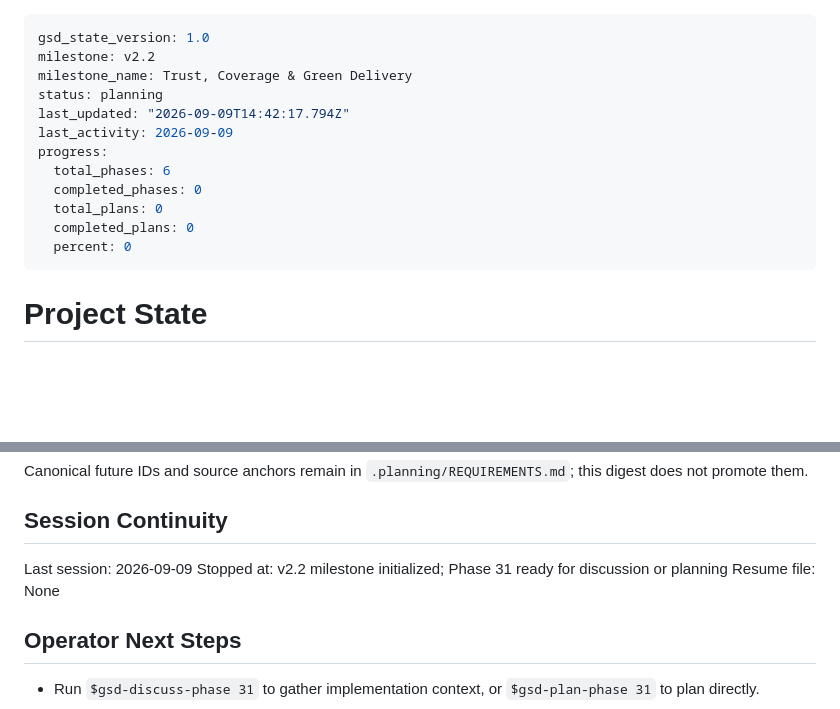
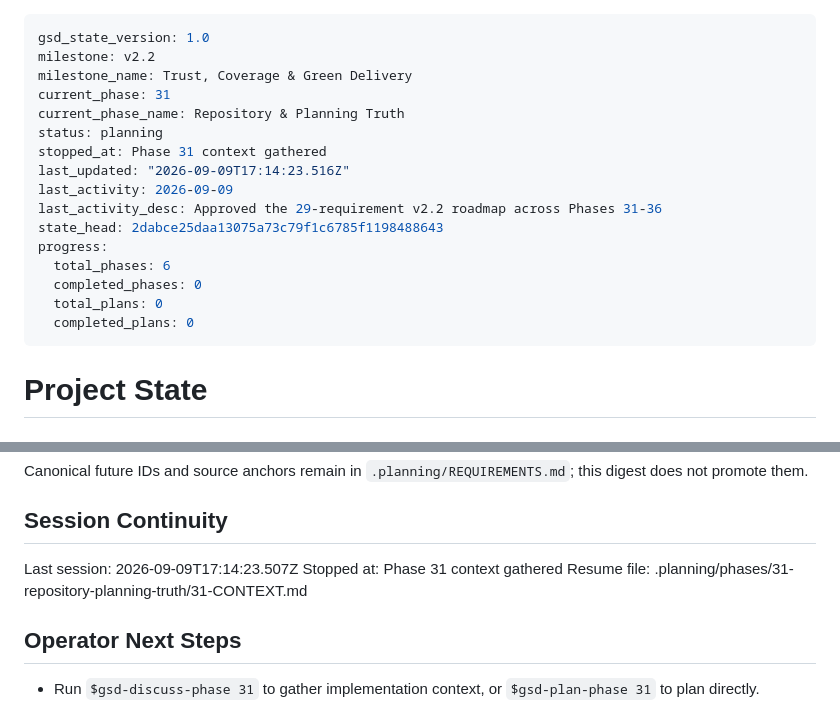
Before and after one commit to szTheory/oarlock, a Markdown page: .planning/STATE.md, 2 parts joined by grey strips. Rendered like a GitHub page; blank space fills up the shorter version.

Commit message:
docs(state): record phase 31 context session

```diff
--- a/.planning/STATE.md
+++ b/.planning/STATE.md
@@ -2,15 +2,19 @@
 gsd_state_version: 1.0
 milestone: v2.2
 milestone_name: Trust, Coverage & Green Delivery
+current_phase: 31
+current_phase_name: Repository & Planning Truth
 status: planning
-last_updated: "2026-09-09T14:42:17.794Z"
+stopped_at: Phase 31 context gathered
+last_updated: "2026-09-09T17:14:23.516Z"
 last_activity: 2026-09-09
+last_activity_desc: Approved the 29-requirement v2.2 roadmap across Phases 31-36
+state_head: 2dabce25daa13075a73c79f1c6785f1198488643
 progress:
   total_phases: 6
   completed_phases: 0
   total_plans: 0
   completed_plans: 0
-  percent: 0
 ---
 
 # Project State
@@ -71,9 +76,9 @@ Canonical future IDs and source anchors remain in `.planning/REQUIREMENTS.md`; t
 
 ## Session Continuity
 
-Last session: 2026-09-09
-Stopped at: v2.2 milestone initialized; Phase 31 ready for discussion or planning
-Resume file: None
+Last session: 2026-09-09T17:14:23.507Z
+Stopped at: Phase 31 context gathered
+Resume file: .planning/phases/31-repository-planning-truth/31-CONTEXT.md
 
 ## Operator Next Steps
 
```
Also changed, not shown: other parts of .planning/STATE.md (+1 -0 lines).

---

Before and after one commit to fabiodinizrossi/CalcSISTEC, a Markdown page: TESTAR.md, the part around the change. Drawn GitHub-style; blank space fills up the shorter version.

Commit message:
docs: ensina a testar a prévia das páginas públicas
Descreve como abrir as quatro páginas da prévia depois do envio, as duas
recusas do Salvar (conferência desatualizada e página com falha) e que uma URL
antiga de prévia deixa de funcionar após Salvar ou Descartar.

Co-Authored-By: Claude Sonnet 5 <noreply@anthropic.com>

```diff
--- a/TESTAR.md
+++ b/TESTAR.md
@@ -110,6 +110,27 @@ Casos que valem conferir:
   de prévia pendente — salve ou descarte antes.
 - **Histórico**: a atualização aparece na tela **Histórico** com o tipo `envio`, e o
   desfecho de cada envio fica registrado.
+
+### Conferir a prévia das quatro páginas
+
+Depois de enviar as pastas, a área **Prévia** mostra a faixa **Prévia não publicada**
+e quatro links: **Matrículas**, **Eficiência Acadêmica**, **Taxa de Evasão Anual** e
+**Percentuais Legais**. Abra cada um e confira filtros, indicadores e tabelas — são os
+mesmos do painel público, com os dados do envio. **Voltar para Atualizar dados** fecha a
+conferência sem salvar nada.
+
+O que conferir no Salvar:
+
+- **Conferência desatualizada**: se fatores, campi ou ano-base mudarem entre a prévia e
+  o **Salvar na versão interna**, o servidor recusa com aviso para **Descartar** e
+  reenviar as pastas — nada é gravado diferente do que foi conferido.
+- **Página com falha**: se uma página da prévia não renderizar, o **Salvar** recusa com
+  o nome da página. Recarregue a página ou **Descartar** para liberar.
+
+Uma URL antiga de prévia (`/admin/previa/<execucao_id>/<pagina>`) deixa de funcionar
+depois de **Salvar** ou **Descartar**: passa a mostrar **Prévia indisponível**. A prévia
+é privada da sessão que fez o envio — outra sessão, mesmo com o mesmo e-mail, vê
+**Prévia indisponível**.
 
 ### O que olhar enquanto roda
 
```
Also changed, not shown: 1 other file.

_TASK BRIEF:_ Wherever a line of the entries holds the string "gathered", copy that line.

_RESULT:_
+stopped_at: Phase 31 context gathered
+Stopped at: Phase 31 context gathered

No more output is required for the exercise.